Applies To: SQL Server 2016
SQL Server uses an implementation of the Standard Compression Scheme for Unicode (SCSU) algorithm to compress Unicode values that are stored in row or page compressed objects. For these compressed objects, Unicode compression is automatic for nchar(n) and nvarchar(n) columns. The Database Engine stores Unicode data as 2 bytes, regardless of locale. This is known as UCS-2 encoding. For some locales, the implementation of SCSU compression in SQL Server can save up to 50 percent in storage space.
Unicode compression supports the fixed-length nchar(n) and nvarchar(n) data types. Data values that are stored off row or in nvarchar(max) columns are not compressed.
When a SQL Server database is upgraded to SQL Server 2016, Unicode compression–related changes are not made to any database object, compressed or uncompressed. After the database is upgraded, objects are affected as follows:
If the object is not compressed, no changes are made and the object continues to function as it did previously.

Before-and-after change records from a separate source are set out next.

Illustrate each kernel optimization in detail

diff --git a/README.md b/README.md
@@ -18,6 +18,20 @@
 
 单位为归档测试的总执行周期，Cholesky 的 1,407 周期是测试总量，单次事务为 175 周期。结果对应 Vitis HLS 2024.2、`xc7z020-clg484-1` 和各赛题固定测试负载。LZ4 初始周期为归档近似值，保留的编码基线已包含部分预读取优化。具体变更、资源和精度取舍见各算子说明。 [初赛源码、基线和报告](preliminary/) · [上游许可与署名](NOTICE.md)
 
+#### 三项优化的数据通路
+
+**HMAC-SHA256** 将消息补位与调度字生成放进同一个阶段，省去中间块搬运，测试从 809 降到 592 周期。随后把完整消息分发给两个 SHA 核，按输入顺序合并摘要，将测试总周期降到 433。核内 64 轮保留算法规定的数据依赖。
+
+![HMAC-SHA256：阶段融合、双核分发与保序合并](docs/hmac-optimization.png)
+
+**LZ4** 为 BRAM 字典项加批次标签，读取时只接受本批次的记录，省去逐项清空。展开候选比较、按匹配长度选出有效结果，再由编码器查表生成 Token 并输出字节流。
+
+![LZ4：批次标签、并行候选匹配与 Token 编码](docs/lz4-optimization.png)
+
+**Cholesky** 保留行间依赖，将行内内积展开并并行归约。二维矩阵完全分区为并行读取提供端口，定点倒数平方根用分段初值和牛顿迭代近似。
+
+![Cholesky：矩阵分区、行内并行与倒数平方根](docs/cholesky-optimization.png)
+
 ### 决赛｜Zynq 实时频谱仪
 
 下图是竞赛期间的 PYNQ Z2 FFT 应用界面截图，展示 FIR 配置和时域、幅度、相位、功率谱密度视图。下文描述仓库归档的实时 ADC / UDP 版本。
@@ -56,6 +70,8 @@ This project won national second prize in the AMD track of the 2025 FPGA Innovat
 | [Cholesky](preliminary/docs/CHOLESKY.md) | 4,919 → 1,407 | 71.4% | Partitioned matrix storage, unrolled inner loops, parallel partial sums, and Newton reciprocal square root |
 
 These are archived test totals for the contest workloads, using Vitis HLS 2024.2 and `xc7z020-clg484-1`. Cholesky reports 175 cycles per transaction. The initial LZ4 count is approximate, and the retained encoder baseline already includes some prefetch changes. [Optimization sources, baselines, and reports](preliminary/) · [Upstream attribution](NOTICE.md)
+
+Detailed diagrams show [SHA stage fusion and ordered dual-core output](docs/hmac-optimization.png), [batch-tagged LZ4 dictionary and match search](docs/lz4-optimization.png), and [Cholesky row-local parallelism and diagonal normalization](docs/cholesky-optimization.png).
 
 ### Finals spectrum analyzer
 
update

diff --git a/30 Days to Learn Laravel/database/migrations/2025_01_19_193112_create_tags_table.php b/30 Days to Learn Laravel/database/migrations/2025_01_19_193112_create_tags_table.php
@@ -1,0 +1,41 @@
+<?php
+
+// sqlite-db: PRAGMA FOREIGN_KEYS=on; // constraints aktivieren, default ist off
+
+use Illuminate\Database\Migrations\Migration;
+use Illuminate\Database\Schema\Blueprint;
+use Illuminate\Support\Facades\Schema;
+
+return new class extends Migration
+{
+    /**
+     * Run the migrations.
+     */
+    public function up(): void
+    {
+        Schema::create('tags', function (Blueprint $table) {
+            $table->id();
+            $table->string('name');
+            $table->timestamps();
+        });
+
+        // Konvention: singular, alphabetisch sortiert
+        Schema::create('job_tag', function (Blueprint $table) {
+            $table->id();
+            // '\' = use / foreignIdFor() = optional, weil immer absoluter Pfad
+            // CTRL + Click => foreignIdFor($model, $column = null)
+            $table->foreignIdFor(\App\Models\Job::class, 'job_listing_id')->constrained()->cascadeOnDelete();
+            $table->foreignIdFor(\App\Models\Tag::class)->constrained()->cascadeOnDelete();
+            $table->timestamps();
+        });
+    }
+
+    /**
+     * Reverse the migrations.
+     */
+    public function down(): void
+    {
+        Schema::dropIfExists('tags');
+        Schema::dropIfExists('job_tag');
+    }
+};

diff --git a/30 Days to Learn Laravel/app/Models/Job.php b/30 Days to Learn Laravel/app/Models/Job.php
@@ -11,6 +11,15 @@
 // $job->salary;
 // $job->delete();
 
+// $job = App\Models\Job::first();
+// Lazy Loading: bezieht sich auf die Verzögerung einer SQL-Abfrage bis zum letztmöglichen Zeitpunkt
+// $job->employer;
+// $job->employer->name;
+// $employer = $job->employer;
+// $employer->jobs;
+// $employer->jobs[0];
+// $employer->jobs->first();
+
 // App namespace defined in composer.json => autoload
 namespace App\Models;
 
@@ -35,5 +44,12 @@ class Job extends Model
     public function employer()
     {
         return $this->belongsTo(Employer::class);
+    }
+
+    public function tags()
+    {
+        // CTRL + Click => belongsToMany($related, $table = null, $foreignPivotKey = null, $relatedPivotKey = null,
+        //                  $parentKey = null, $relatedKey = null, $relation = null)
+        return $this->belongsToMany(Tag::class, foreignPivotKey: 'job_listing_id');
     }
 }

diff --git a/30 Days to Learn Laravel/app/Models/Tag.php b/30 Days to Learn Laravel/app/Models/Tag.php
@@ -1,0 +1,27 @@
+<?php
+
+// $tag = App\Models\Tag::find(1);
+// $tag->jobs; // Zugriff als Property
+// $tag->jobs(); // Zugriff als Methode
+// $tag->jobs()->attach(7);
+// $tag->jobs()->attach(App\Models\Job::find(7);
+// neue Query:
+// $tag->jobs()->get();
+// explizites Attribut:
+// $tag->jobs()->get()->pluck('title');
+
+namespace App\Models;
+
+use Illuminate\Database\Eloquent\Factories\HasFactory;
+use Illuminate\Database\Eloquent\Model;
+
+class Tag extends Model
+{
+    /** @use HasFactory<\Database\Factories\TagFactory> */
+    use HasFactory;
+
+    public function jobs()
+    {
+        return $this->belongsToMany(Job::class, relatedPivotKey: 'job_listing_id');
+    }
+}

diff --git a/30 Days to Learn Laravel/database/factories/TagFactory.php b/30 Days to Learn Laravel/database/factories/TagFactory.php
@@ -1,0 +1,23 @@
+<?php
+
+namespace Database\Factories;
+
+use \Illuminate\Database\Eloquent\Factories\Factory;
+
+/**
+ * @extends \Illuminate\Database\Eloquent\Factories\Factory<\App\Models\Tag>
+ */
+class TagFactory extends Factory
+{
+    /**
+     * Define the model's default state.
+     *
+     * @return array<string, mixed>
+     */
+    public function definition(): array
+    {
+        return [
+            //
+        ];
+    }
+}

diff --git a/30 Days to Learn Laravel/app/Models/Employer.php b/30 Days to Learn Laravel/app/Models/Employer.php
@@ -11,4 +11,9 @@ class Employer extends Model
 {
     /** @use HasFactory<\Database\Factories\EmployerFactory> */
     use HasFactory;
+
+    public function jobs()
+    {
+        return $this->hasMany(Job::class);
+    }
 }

Row- or page-compressed objects continue to function as they did previously. Uncompressed data remains in uncompressed form until its value is updated.
New rows that are inserted into a row- or page-compressed table are compressed using Unicode compression.
To take full advantage of the benefits of Unicode compression, the object must be rebuilt with page or row compression.
When an index is created or rebuilt or when a value is changed in a table that was compressed with row or page compression, the affected index or value is stored compressed only if its compressed size is less than its current size. This prevents rows in a table or index from increasing in size because of Unicode compression.
The storage space that compression saves depends on the characteristics of the data that is being compressed and the locale of the data. The following table lists the space savings that can be achieved for several locales.